No one reads anymore. Which is probably why we read. But we’re realists too. Reading is hard in today’s culture. Our attention spans are at an all-time low. You’re one cell phone scroll away from cleavage and chicks and instant gratification at all times. So why the hell read? Well, for one, Dane does. For two, it’s the first step to having original, intelligent thoughts. And the good thing is, there are actually books (most of which your teachers won’t tell you about) that are more than worth the Instagram hiatus.
A few years ago I noticed that Dane was one of the only guys bringing rad books on trips. While most brought laptops filled with generic pop and hip hop, massive headphones and blank stares, Dane brought books — and always really interesting books. Since it can be hard to decide where to start, we compiled a list (some that made Dane’s list too) that we think you’ll be into.
1. WOMEN by CHARLES BUKOWSKI: No one will change your perspective on the act of reading as quickly as Bukowski. It’s raunchy, crude, sexual, violent, and filled with alcohol abuse, but delivered by one of the most caring and gentle voices in all of American literature. Buried beneath the whiskey just waiting to be found.
2. THE SUN ALSO RISES BY ERNEST HEMINGWAY: Dane once said: “Reading Hemingway is like eating filet mignon after a lifetimes worth of fast food.” Hemingway writes clear, simple sentences, which you’ll quickly realize are a far cry from the complicated headaches you received in most high school literature classes. This book is a sojourn through Spain that will leave you yearning for a trip to the Old World and a strong cocktail.
3. THE RUM DIARY BY HUNTER S. THOMPSON: I realize there is a bad movie with Johnny Depp floating around now about this book, but this, Hunter S. Thompson’s first actual novel, written in his 20s is really what we’re all after. A sweaty, rum-drenched voyage through the Caribbean on assignment with a failing newspaper, you’d be surprised how much wild shit can go down. Clear writing and cloudy brains.
4. THE PICTURE OF DORIAN GRAY BY OSCAR WILDE: Oscar Wilde is hands down the wittiest, smartest son of a bitch this planet has ever produced. And instead of celebrating him, he was condemned for being gay and spent much of his life in exile. This book is worth reading exclusively for the commentary supplied by Lord Henry Wotton.
5. THE ROAD TO LOS ANGELES BY JOHN FANTE: John Fante was one of Charles Bukowski’s heroes and you can see why. There is zero pretentiousness in the writing. It’s all to the point. No time is wasted on metaphor, he says exactly what is happening, clearly and precisely. There is also a crab murder scene you have to read to believe in this one.
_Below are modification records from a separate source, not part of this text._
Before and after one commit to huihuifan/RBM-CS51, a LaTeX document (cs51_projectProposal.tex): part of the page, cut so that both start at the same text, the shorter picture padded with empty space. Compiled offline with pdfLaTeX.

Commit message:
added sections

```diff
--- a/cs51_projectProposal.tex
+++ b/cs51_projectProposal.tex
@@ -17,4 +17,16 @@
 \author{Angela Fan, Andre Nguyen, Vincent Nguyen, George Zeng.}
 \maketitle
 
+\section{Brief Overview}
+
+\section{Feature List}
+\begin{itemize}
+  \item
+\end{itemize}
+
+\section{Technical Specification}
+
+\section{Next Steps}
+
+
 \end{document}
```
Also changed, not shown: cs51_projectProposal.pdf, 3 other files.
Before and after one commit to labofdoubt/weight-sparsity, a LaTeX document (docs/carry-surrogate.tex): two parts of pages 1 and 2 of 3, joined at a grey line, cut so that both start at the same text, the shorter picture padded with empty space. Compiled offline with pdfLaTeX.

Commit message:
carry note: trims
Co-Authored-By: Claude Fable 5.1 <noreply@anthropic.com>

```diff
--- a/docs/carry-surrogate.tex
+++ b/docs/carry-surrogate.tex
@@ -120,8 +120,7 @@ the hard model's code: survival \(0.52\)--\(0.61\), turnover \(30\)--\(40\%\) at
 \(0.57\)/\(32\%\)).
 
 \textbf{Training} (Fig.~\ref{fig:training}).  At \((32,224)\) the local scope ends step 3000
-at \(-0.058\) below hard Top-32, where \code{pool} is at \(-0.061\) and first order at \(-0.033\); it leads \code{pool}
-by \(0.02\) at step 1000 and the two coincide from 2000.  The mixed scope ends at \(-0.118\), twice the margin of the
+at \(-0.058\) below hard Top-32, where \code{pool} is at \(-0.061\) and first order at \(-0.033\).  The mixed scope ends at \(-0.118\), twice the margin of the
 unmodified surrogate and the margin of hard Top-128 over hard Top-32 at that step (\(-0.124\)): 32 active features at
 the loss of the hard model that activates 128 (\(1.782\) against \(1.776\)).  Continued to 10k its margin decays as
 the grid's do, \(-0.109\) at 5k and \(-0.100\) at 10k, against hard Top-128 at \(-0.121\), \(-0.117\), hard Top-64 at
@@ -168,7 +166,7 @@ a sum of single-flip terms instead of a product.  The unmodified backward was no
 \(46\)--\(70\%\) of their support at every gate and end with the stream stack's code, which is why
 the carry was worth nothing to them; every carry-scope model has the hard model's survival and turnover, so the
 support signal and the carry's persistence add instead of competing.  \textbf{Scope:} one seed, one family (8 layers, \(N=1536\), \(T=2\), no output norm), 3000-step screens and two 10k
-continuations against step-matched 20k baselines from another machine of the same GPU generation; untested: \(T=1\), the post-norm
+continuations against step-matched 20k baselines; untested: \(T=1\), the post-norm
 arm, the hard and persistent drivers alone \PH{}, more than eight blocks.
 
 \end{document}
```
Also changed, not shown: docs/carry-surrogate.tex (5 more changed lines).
6. TROPIC OF CANCER BY HENRY MILLER: Sometimes it’s nice to know there are other people who’ve lost it as well. A thorough and descriptive tale of Miller’s early life slumming in the streets of Paris. Loaded with wine guzzling, prostitution and a shit-ton of mind fucks that will leave you as they’ve left Dillon Perillo: completely baffled and enlightened at the same time.
7. JOHN BARLEYCORN BY JACK LONDON: If you’re gonna drink, you might as well see how the best (and the worst) do it. This is as close to an autobiographical novel as Jack London got, and it’s like being thrown into the barrooms of San Francisco after way too many months at sea. Oyster pirates. Drunken brawls. And lots of roughneck sailing around the globe. Drunk. Sound familiar?
BONUS: NAUSEA BY JEAN PAUL SARTRE (pictured): This is an expert level book. Considered one of the canonical contributions to existentialism, this book will enthrall and perplex and keep you wondering about what the hell all this living is about. The author was the only person in history to decline the Nobel Prize (badass). Double black diamond reading level compared to the above, but worth the effort.